● Problem details: All lines holding the word "LoginPage" should be located in the records and copied.

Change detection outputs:

+===+

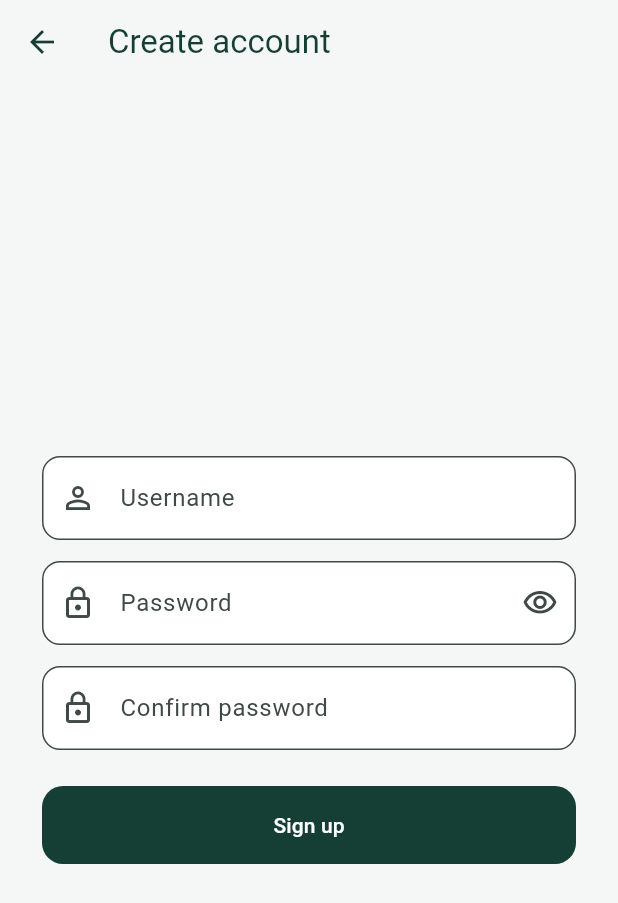
After one commit to GavinCouch/Simple-Health, a Flutter app: the screen it shows after launch, after a tap on "Log in", after a tap on "Don't have an account? Sign up", on a phone screen of 412 x 824 dp. The commit adds this screen. Shown: the top 903 px of the screen. Run offline on Flutter 3.47's test engine with Material 3 defaults, Android fonts, the phone set to English and light mode, and no system bars; our stand-ins replace sqflite; accounts and stored records are empty.

Commit message:
added login and saved user data

```diff
--- /dev/null
+++ b/simple_health/lib/auth.dart
@@ -0,0 +1,120 @@
+import 'dart:convert';
+import 'dart:math';
+
+import 'package:crypto/crypto.dart';
+import 'package:path/path.dart' as path;
+import 'package:sqflite/sqflite.dart';
+
+class AppUser {
+  const AppUser({required this.id, required this.username});
+  final int id;
+  final String username;
+}
+
+class UsernameTakenException implements Exception {
+  const UsernameTakenException(this.username);
+  final String username;
+}
+
+abstract class AuthRepository {
+  /// Returns the matching user, or null if the credentials are invalid.
+  Future<AppUser?> login(String username, String password);
+
+  /// Creates and signs in a new user. Throws [UsernameTakenException] if the
+  /// username is already registered.
+  Future<AppUser> register(String username, String password);
+}
+
+class SqliteAuthRepository implements AuthRepository {
+  SqliteAuthRepository({DatabaseFactory? factory, this.databasePath})
+    : _factory = factory ?? databaseFactory;
+  final DatabaseFactory _factory;
+  final String? databasePath;
+  Future<Database>? _opening;
+
+  Future<Database> _database() async {
+    if (_opening != null) return _opening!;
+    final opening = _open();
+    _opening = opening;
+    try {
+      return await opening;
+    } catch (_) {
+      _opening = null;
+      rethrow;
+    }
+  }
+
+  Future<Database> _open() async => _factory.openDatabase(
+    databasePath ??
+        path.join(await _factory.getDatabasesPath(), 'daily_fuel_users.db'),
+    options: OpenDatabaseOptions(
+      version: 1,
+      onCreate: (db, version) async {
+        await db.execute(
+          'CREATE TABLE users ('
+          'id INTEGER PRIMARY KEY AUTOINCREMENT, '
+          'username TEXT NOT NULL UNIQUE COLLATE NOCASE, '
+          'password_hash TEXT NOT NULL)',
+        );
+      },
+    ),
+  );
+
+  String _generateSalt([int length = 16]) {
+    final random = Random.secure();
+    return base64Url.encode(
+      List<int>.generate(length, (_) => random.nextInt(256)),
+    );
+  }
+
+  String _hashPassword(String password, String salt) =>
+      '$salt:${sha256.convert(utf8.encode('$salt:$password'))}';
+
+  bool _passwordMatches(String password, String storedHash) {
+    final salt = storedHash.split(':').first;
+    return _hashPassword(password, salt) == storedHash;
+  }
+
+  @override
+  Future<AppUser> register(String username, String password) async {
+    final trimmed = username.trim();
+    if (trimmed.isEmpty) throw ArgumentError('Username is required');
+    if (password.length < 6) {
+      throw ArgumentError('Password must be at least 6 characters');
+    }
+    final db = await _database();
+    final hash = _hashPassword(password, _generateSalt());
+    try {
+      final id = await db.insert('users', {
+        'username': trimmed,
+        'password_hash': hash,
+      });
+      return AppUser(id: id, username: trimmed);
+    } on DatabaseException catch (e) {
+      if (e.isUniqueConstraintError()) throw UsernameTakenException(trimmed);
+      rethrow;
+    }
+  }
+
+  @override
+  Future<AppUser?> login(String username, String password) async {
+    final db = await _database();
+    final rows = await db.query(
+      'users',
+      where: 'username = ?',
+      whereArgs: [username.trim()],
+      limit: 1,
+    );
+    if (rows.isEmpty) return null;
+    final row = rows.single;
+    if (!_passwordMatches(password, row['password_hash'] as String)) {
+      return null;
+    }
+    return AppUser(id: row['id'] as int, username: row['username'] as String);
+  }
+
+  Future<void> close() async {
+    if (_opening != null) await (await _opening!).close();
+    _opening = null;
+  }
+}
--- /dev/null
+++ b/simple_health/lib/login_page.dart
@@ -0,0 +1,397 @@
+import 'package:flutter/material.dart';
+
+import 'app.dart';
+import 'auth.dart';
+import 'journal.dart';
+
+/// Builds a journal repository scoped to the given signed-in user, so each
+/// account sees only its own food entries and goal.
+typedef JournalRepositoryFactory = JournalRepository Function(AppUser user);
+
+class SimpleHealthApp extends StatelessWidget {
+  const SimpleHealthApp({
+    super.key,
+    required this.authRepository,
+    required this.journalRepositoryFor,
+  });
+  final AuthRepository authRepository;
+  final JournalRepositoryFactory journalRepositoryFor;
+
+  @override
+  Widget build(BuildContext context) => MaterialApp(
+    title: 'Simple Health',
+    debugShowCheckedModeBanner: false,
+    theme: buildAppTheme(),
+    home: AuthGate(
+      authRepository: authRepository,
+      journalRepositoryFor: journalRepositoryFor,
+    ),
+  );
+}
+
+class AuthGate extends StatefulWidget {
+  const AuthGate({
+    super.key,
+    required this.authRepository,
+    required this.journalRepositoryFor,
+  });
+  final AuthRepository authRepository;
+  final JournalRepositoryFactory journalRepositoryFor;
+
+  @override
+  State<AuthGate> createState() => _AuthGateState();
+}
+
+class _AuthGateState extends State<AuthGate> {
+  AppUser? _user;
+  JournalRepository? _journalRepository;
+
+  void _login(AppUser user) {
+    setState(() {
+      _user = user;
+      _journalRepository = widget.journalRepositoryFor(user);
+    });
+  }
+
+  void _logout() {
+    setState(() {
+      _user = null;
+      _journalRepository = null;
+    });
+  }
+
+  @override
+  Widget build(BuildContext context) {
+    if (_user == null) {
+      return LoginPage(repository: widget.authRepository, onLoggedIn: _login);
+    }
+    return JournalPage(repository: _journalRepository!, onLogout: _logout);
+  }
+}
+
+class LoginPage extends StatefulWidget {
+  const LoginPage({
+    super.key,
+    required this.repository,
+    required this.onLoggedIn,
+  });
+  final AuthRepository repository;
+  final ValueChanged<AppUser> onLoggedIn;
+
+  @override
+  State<LoginPage> createState() => _LoginPageState();
+}
+
+class _LoginPageState extends State<LoginPage> {
+  final _form = GlobalKey<FormState>();
+  final _username = TextEditingController();
+  final _password = TextEditingController();
+  bool _obscure = true;
+  bool _submitting = false;
+  String? _error;
+
+  @override
+  void dispose() {
+    _username.dispose();
+    _password.dispose();
+    super.dispose();
+  }
+
+  Future<void> _submit() async {
+    if (!_form.currentState!.validate() || _submitting) return;
+    setState(() {
+      _submitting = true;
+      _error = null;
+    });
+    try {
+      final user = await widget.repository.login(
+        _username.text,
+        _password.text,
+      );
+      if (!mounted) return;
+      if (user == null) {
+        setState(() {
+          _submitting = false;
+          _error = 'Incorrect username or password.';
+        });
+        return;
+      }
+      widget.onLoggedIn(user);
+    } catch (_) {
+      if (mounted) {
+        setState(() {
+          _submitting = false;
+          _error = 'Could not sign in. Please try again.';
+        });
+      }
+    }
+  }
+
+  Future<void> _openRegister() async {
+    final user = await Navigator.push<AppUser>(
+      context,
+      MaterialPageRoute(
+        builder: (_) => RegisterPage(repository: widget.repository),
+      ),
+    );
+    if (user != null) widget.onLoggedIn(user);
+  }
+
+  @override
+  Widget build(BuildContext context) => Scaffold(
+    body: SafeArea(
+      child: Center(
+        child: SingleChildScrollView(
+          padding: const EdgeInsets.symmetric(horizontal: 28),
+          child: ConstrainedBox(
+            constraints: const BoxConstraints(maxWidth: 420),
+            child: Form(
+              key: _form,
+              child: Column(
+                mainAxisSize: MainAxisSize.min,
+                crossAxisAlignment: CrossAxisAlignment.stretch,
+                children: [
+                  Container(
+                    alignment: Alignment.center,
+                    padding: const EdgeInsets.all(20),
+                    decoration: BoxDecoration(
+                      color: pine,
+                      borderRadius: BorderRadius.circular(20),
+                    ),
+                    child: const Icon(
+                      Icons.local_fire_department_rounded,
+                      color: lime,
+                      size: 40,
+                    ),
+                  ),
+                  const SizedBox(height: 20),
+                  const Text(
+                    'Simple Health',
+                    textAlign: TextAlign.center,
+                    style: TextStyle(
+                      fontSize: 28,
+                      fontWeight: FontWeight.w700,
+                      color: pine,
+                    ),
+                  ),
+                  const SizedBox(height: 6),
+                  const Text(
+                    'Sign in to your food journal',
+                    textAlign: TextAlign.center,
+                    style: TextStyle(color: muted),
+                  ),
+                  const SizedBox(height: 32),
+                  TextFormField(
+                    key: const Key('loginUsername'),
+                    controller: _username,
+                    enabled: !_submitting,
+                    textInputAction: TextInputAction.next,
+                    decoration: const InputDecoration(
+                      labelText: 'Username',
+                      prefixIcon: Icon(Icons.person_outline),
+                    ),
+                    validator: (value) => value == null || value.trim().isEmpty
+                        ? 'Enter your username'
+                        : null,
+                  ),
+                  const SizedBox(height: 14),
+                  TextFormField(
+                    key: const Key('loginPassword'),
+                    controller: _password,
+                    enabled: !_submitting,
+                    obscureText: _obscure,
+                    textInputAction: TextInputAction.done,
+                    onFieldSubmitted: (_) => _submit(),
+                    decoration: InputDecoration(
+                      labelText: 'Password',
+                      prefixIcon: const Icon(Icons.lock_outline),
+                      suffixIcon: IconButton(
+                        icon: Icon(
+                          _obscure
+                              ? Icons.visibility_outlined
+                              : Icons.visibility_off_outlined,
+                        ),
+                        onPressed: () => setState(() => _obscure = !_obscure),
+                      ),
+                    ),
+                    validator: (value) =>
+                        value == null || value.isEmpty
+                        ? 'Enter your password'
+                        : null,
+                  ),
+                  if (_error != null) ...[
+                    const SizedBox(height: 14),
+                    Text(
+                      _error!,
+                      textAlign: TextAlign.center,
+                      style: TextStyle(
+                        color: Theme.of(context).colorScheme.error,
+                      ),
+                    ),
+                  ],
+                  const SizedBox(height: 24),
+                  FilledButton(
+                    onPressed: _submitting ? null : _submit,
+                    child: Text(_submitting ? 'Signing in…' : 'Log in'),
+                  ),
+                  const SizedBox(height: 12),
+                  TextButton(
+                    onPressed: _submitting ? null : _openRegister,
+                    child: const Text("Don't have an account? Sign up"),
+                  ),
+                ],
+              ),
+            ),
+          ),
+        ),
+      ),
+    ),
+  );
+}
+
+class RegisterPage extends StatefulWidget {
+  const RegisterPage({super.key, required this.repository});
+  final AuthRepository repository;
+
+  @override
+  State<RegisterPage> createState() => _RegisterPageState();
+}
+
+class _RegisterPageState extends State<RegisterPage> {
+  final _form = GlobalKey<FormState>();
+  final _username = TextEditingController();
+  final _password = TextEditingController();
+  final _confirm = TextEditingController();
+  bool _obscure = true;
+  bool _submitting = false;
+  String? _error;
+
+  @override
+  void dispose() {
+    _username.dispose();
+    _password.dispose();
+    _confirm.dispose();
+    super.dispose();
+  }
+
+  Future<void> _submit() async {
+    if (!_form.currentState!.validate() || _submitting) return;
+    setState(() {
+      _submitting = true;
+      _error = null;
+    });
+    try {
+      final user = await widget.repository.register(
+        _username.text,
+        _password.text,
+      );
+      if (mounted) Navigator.pop(context, user);
+    } on UsernameTakenException {
+      if (mounted) {
+        setState(() {
+          _submitting = false;
+          _error = 'That username is already taken.';
+        });
+      }
+    } catch (_) {
+      if (mounted) {
+        setState(() {
+          _submitting = false;
+          _error = 'Could not create your account. Please try again.';
+        });
+      }
+    }
+  }
+
+  @override
+  Widget build(BuildContext context) => Scaffold(
+    appBar: AppBar(title: const Text('Create account')),
+    body: SafeArea(
+      child: Center(
+        child: SingleChildScrollView(
+          padding: const EdgeInsets.all(28),
+          child: ConstrainedBox(
+            constraints: const BoxConstraints(maxWidth: 420),
+            child: Form(
+              key: _form,
+              child: Column(
+                mainAxisSize: MainAxisSize.min,
+                crossAxisAlignment: CrossAxisAlignment.stretch,
+                children: [
+                  TextFormField(
+                    key: const Key('registerUsername'),
+                    controller: _username,
+                    enabled: !_submitting,
+                    textInputAction: TextInputAction.next,
+                    decoration: const InputDecoration(
+                      labelText: 'Username',
+                      prefixIcon: Icon(Icons.person_outline),
+                    ),
+                    validator: (value) =>
+                        value == null || value.trim().length < 3
+                        ? 'Username must be at least 3 characters'
+                        : null,
+                  ),
+                  const SizedBox(height: 14),
+                  TextFormField(
+                    key: const Key('registerPassword'),
+                    controller: _password,
+                    enabled: !_submitting,
+                    obscureText: _obscure,
+                    textInputAction: TextInputAction.next,
+                    decoration: InputDecoration(
+                      labelText: 'Password',
+                      prefixIcon: const Icon(Icons.lock_outline),
+                      suffixIcon: IconButton(
+                        icon: Icon(
+                          _obscure
+                              ? Icons.visibility_outlined
+                              : Icons.visibility_off_outlined,
+                        ),
+                        onPressed: () => setState(() => _obscure = !_obscure),
+                      ),
+                    ),
+                    validator: (value) => value == null || value.length < 6
+                        ? 'Password must be at least 6 characters'
+                        : null,
+                  ),
+                  const SizedBox(height: 14),
+                  TextFormField(
+                    key: const Key('registerConfirmPassword'),
+                    controller: _confirm,
+                    enabled: !_submitting,
+                    obscureText: _obscure,
+                    textInputAction: TextInputAction.done,
+                    onFieldSubmitted: (_) => _submit(),
+                    decoration: const InputDecoration(
+                      labelText: 'Confirm password',
+                      prefixIcon: Icon(Icons.lock_outline),
+                    ),
+                    validator: (value) => value != _password.text
+                        ? 'Passwords do not match'
+                        : null,
+                  ),
+                  if (_error != null) ...[
+                    const SizedBox(height: 14),
+                    Text(
+                      _error!,
+                      textAlign: TextAlign.center,
+                      style: TextStyle(
+                        color: Theme.of(context).colorScheme.error,
+                      ),
+                    ),
+                  ],
+                  const SizedBox(height: 24),
+                  FilledButton(
+                    onPressed: _submitting ? null : _submit,
+                    child: Text(_submitting ? 'Creating…' : 'Sign up'),
+                  ),
+                ],
+              ),
+            ),
+          ),
+        ),
+      ),
+    ),
+  );
+}
--- a/simple_health/lib/main.dart
+++ b/simple_health/lib/main.dart
@@ -1,9 +1,15 @@
 import 'package:flutter/material.dart';
 
-import 'app.dart';
+import 'auth.dart';
 import 'journal.dart';
+import 'login_page.dart';
 
 void main() {
   WidgetsFlutterBinding.ensureInitialized();
-  runApp(DailyFuelApp(repository: SqliteJournal()));
+  runApp(
+    SimpleHealthApp(
+      authRepository: SqliteAuthRepository(),
+      journalRepositoryFor: (user) => SqliteJournal(userId: user.id),
+    ),
+  );
 }
--- a/simple_health/pubspec.yaml
+++ b/simple_health/pubspec.yaml
@@ -36,6 +36,7 @@ dependencies:
   cupertino_icons: ^1.0.8
   sqflite: ^2.4.4
   path: ^1.9.1
+  crypto: ^3.0.7
 
 dev_dependencies:
   flutter_test:
```
Also changed, not shown: simple_health/lib/app.dart (+21 -14 lines), simple_health/lib/journal.dart (+35 -19 lines), simple_health/pubspec.lock, 3 other files.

+===+

● Written solution:
+      return LoginPage(repository: widget.authRepository, onLoggedIn: _login);
+class LoginPage extends StatefulWidget {
+  const LoginPage({
+  State<LoginPage> createState() => _LoginPageState();
+class _LoginPageState extends State<LoginPage> {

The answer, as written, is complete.